The WTO’s Agreement on Sanitary and Phytosanitary Measures recognizes WTO members’ rights to adopt regulations to protect human, animal, and plant life or health, but also requires members to ensure regulations are not simply protectionism.  Secretary of Agriculture Tom Vilsack said, “Over the last few years, the United States has repeatedly asked India to justify its claim that a ban on poultry products from the United States is necessary. However, to date, India has not provided valid, scientifically-based justification for the import restrictions.”

According to estimates by the Foreign Agricultural Service of USDA for 2012, India is expected to be the sixth largest young chicken meat producer globally at 2.8 million metric tons (MMT), but far behind the U.S. at 16.6 MMT, China at 13.8 MMT and Brazil at 13.6 MMT.  India neither imports nor exports significant amounts of chicken meat. Production is expected to grow rapidly in coming years.  According to the U.S. Agricultural Attaché in India, the layer industry is growing as consumers want higher-quality, lower-cost protein.  Production is expected to grow about 6 percent in 2012, with consumption to increase to 51 eggs per person.

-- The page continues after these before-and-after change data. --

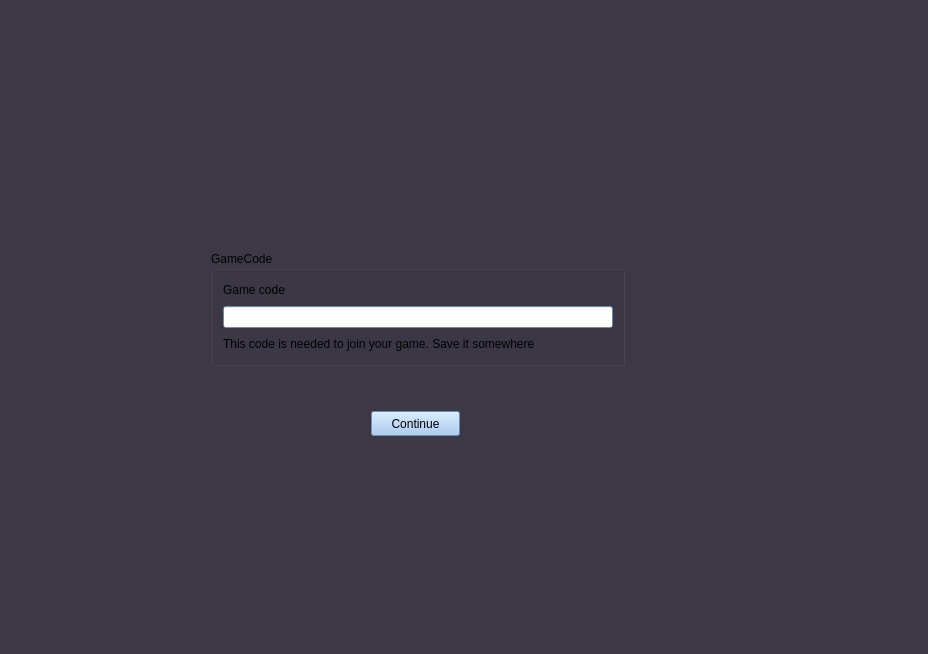
Above: Client/src/LobbyUI/lobbywindow.ui from Luansair/Taller1-TP-Left4Dead before the change. Below: the same form after it.
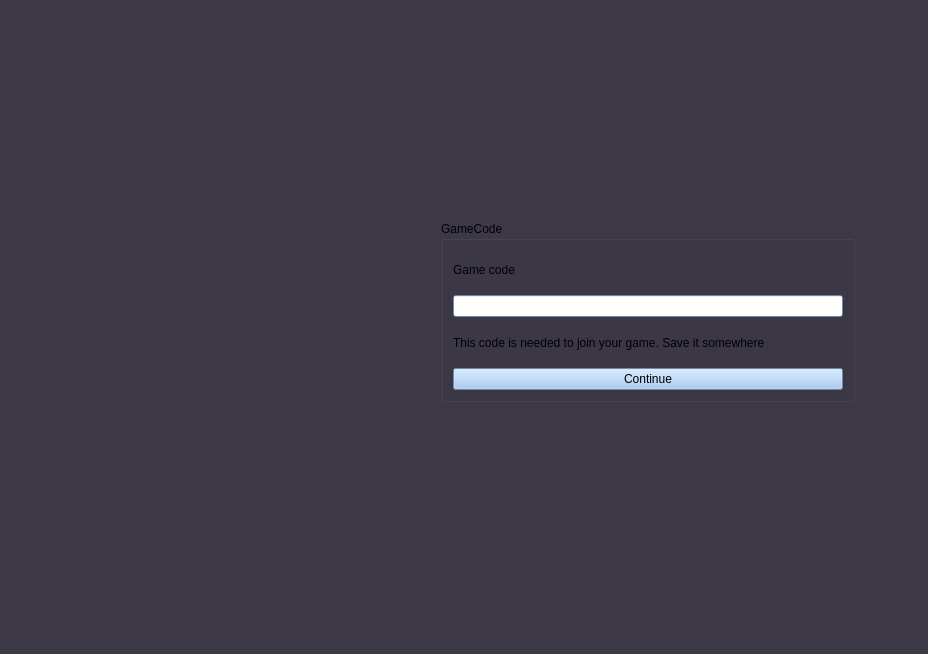
That is the form after the change.

Commit message:
fix(ui): se mueven los botones y texto
Se mueven botones y texto desde QCreator para mejorar la visibilidad

Patch:
```diff
--- a/Client/src/LobbyUI/lobbywindow.ui
+++ b/Client/src/LobbyUI/lobbywindow.ui
@@ -966,10 +966,10 @@
       <widget class="QGroupBox" name="groupBox">
        <property name="geometry">
         <rect>
-         <x>200</x>
-         <y>240</y>
+         <x>430</x>
+         <y>210</y>
          <width>414</width>
-         <height>115</height>
+         <height>181</height>
         </rect>
        </property>
        <property name="title">
@@ -997,21 +997,15 @@
           </property>
          </widget>
         </item>
+        <item>
+         <widget class="QPushButton" name="pushButton">
+          <property name="text">
+           <string>Continue</string>
+          </property>
+         </widget>
+        </item>
        </layout>
       </widget>
-      <widget class="QPushButton" name="pushButton">
-       <property name="geometry">
-        <rect>
-         <x>360</x>
-         <y>400</y>
-         <width>89</width>
-         <height>25</height>
-        </rect>
-       </property>
-       <property name="text">
-        <string>Continue</string>
-       </property>
-      </widget>
      </widget>
      <widget class="QWidget" name="page_picksoldier">
       <widget class="QGroupBox" name="groupBox_soldierpick">
```
Left out of the diff: 20 changed lines with no effect on the pictures. The commit also changes 1 other file.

Since 2007, India has formally banned imports of poultry products from the U.S. to prevent outbreaks of avian influenza, even though the United States has not had an outbreak of high pathogenic avian influenza since 2004.  India claims that low pathogenic avian influenza could mutate into highly pathogenic strains.  The U.S. does have low pathogenic avian influenza.

A report by Bridges Weekly Trade News Digest clarified that issue.  “Countries have the right to impose certain restrictions,” said Alex Thiermann, President of the OIE (World Organization for Animal Health) Code Commission. “However”, he added, “the code very clearly says that low pathogenic influenza allows for trade.”  Thiermann told Bridges that, because low pathogenic forms of the virus can mutate into highly pathogenic forms, “you have to wait a certain number of days’ before importing poultry meat from a flock of birds that has had a low pathogenic strain of avian influenza.  This is because low pathogenic avian influenza is a weak virus that disappears after a short period of time,” he said.

Restricting imports of U.S. poultry products has not eliminated India’s problem with high pathogenic avian influenza.  The U.S. Attaché reported on November 30 of last year that the country had four cases in 2011, two on government-run farms and two in backyard lots.  As of March 14, the Attaché reported India has had six findings of highly pathogenic avian influenza in poultry in 2012.  None of the outbreaks have been in major poultry production areas, but some have been close, causing concern to both government and industry officials. Bangladesh is believed to be the source of some of the outbreaks.  Cases have also been identified in wild birds.